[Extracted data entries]
■ ■ ■ ■ ■ ■ ■
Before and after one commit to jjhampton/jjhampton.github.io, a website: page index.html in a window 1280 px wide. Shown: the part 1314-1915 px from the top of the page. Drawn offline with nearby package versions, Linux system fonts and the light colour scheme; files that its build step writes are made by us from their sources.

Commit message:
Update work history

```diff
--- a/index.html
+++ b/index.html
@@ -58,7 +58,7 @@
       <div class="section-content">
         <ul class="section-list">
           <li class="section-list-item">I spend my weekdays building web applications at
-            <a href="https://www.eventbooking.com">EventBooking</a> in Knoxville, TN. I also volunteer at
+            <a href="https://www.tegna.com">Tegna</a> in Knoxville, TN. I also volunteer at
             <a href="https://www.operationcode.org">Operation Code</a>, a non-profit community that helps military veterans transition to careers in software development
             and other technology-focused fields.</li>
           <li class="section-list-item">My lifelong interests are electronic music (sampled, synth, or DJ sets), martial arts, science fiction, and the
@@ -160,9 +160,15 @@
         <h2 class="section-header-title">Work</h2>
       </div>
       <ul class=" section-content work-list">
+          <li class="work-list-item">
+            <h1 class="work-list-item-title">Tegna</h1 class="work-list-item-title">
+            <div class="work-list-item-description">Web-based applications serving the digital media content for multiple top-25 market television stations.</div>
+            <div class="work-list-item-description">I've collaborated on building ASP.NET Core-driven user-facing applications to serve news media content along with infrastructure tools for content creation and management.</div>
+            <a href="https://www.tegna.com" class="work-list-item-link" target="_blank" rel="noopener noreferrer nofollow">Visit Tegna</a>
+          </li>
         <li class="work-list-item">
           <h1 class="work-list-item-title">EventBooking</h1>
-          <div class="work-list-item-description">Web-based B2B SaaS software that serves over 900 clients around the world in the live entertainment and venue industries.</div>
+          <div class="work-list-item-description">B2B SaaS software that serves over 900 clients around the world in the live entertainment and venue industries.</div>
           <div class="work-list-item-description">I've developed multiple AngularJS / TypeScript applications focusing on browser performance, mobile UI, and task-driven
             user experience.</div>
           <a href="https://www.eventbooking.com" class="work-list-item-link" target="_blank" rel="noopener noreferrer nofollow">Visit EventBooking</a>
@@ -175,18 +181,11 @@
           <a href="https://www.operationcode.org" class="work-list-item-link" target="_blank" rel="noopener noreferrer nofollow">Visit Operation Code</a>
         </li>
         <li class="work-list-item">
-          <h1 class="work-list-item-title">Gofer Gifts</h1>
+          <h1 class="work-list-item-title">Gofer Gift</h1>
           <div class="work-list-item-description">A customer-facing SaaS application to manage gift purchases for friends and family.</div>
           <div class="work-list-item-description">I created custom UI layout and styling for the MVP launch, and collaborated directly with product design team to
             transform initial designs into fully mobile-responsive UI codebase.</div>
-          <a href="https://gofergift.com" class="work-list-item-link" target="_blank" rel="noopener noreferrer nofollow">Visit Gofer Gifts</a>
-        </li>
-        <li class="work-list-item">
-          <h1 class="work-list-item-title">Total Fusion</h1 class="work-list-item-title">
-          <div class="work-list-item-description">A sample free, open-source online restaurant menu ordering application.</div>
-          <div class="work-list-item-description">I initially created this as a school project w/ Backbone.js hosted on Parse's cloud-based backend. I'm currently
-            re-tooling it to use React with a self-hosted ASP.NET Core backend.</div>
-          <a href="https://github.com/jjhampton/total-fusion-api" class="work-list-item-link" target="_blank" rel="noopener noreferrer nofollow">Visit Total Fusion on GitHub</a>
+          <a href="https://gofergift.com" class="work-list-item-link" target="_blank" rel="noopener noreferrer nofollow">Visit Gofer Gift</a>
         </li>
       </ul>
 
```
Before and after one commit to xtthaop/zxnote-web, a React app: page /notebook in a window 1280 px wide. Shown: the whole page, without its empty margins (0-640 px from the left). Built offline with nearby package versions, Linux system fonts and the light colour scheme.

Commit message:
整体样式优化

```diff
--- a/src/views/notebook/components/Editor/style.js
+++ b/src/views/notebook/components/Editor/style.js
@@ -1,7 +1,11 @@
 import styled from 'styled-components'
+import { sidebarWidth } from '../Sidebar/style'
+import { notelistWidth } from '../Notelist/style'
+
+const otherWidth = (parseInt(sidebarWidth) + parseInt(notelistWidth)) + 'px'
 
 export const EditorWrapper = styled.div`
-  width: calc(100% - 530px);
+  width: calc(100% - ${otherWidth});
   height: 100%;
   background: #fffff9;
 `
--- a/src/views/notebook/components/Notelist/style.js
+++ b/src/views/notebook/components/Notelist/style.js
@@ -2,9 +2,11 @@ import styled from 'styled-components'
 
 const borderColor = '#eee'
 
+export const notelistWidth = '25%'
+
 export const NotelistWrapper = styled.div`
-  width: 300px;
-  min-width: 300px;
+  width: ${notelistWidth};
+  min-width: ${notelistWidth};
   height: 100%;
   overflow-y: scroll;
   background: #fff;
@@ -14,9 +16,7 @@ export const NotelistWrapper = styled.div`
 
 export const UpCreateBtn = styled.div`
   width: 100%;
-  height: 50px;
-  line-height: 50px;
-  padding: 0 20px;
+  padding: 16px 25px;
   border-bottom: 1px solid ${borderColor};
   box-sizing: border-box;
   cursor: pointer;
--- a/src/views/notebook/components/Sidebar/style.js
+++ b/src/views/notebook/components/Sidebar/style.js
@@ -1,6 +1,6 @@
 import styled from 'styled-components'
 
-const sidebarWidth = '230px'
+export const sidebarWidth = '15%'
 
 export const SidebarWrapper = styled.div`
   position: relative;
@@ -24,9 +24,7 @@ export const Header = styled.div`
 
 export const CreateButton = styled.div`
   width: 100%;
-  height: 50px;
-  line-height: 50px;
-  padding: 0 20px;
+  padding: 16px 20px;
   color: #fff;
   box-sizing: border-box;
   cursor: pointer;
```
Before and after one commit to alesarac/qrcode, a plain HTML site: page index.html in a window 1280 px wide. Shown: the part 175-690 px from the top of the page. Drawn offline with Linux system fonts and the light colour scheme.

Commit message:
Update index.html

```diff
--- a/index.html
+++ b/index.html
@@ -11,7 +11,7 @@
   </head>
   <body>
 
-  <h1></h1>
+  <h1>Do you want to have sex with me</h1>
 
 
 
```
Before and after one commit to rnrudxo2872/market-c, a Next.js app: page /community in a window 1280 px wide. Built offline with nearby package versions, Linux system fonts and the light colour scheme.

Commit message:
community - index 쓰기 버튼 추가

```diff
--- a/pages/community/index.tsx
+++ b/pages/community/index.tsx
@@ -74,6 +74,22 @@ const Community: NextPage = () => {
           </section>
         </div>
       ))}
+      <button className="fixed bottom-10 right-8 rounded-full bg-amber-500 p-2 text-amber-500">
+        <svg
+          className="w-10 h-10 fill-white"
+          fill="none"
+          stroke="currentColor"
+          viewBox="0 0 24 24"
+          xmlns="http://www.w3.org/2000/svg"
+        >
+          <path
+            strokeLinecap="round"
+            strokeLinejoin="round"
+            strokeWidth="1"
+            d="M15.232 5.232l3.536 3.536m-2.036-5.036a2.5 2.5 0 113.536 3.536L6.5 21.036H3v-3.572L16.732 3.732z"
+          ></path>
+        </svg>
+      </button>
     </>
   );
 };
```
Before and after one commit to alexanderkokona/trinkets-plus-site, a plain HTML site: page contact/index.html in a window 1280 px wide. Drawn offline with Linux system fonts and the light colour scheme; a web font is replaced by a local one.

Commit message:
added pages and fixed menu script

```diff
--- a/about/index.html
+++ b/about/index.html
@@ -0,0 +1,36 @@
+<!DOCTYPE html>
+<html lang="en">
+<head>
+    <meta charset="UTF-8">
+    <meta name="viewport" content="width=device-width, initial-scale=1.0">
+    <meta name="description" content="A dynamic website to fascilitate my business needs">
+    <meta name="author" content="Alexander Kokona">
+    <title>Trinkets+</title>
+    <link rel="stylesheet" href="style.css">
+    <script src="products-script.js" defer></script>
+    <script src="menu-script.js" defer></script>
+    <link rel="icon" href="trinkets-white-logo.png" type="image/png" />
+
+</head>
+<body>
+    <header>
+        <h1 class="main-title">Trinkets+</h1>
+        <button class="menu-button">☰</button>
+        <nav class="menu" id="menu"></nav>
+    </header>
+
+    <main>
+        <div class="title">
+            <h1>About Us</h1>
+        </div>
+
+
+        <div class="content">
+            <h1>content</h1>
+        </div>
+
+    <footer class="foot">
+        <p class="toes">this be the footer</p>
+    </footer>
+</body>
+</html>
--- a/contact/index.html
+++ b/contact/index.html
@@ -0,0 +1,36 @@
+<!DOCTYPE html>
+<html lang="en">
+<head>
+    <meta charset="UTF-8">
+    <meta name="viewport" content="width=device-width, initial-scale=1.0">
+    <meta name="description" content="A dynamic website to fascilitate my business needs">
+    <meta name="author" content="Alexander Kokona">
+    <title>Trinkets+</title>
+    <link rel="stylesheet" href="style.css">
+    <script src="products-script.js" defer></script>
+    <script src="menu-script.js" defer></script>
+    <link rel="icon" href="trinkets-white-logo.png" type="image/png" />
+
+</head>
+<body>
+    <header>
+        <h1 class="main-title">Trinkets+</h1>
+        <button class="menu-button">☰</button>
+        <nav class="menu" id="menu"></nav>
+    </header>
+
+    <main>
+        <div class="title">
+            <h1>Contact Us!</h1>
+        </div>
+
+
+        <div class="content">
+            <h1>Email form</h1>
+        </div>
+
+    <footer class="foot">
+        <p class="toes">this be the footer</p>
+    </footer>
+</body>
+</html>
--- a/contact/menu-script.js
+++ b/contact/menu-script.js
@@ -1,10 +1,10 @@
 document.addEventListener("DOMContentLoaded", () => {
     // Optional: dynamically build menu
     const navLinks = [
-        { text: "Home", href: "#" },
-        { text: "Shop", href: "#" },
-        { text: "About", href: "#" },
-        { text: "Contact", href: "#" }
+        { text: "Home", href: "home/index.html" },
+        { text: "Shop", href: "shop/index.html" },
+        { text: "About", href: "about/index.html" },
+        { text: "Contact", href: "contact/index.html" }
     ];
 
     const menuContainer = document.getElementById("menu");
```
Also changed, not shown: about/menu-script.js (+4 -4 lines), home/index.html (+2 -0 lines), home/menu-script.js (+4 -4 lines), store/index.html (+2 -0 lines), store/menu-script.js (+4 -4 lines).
■ ■ ■ ■ ■ ■ ■
- _What this task involves_: Which lines in the records above include the word "styled"? Copy them out.

- _Exercise response_:
 import styled from 'styled-components'
 export const EditorWrapper = styled.div`
@@ -2,9 +2,11 @@ import styled from 'styled-components'
 export const NotelistWrapper = styled.div`
@@ -14,9 +16,7 @@ export const NotelistWrapper = styled.div`
 export const UpCreateBtn = styled.div`
 import styled from 'styled-components'
 export const SidebarWrapper = styled.div`
@@ -24,9 +24,7 @@ export const Header = styled.div`
 export const CreateButton = styled.div`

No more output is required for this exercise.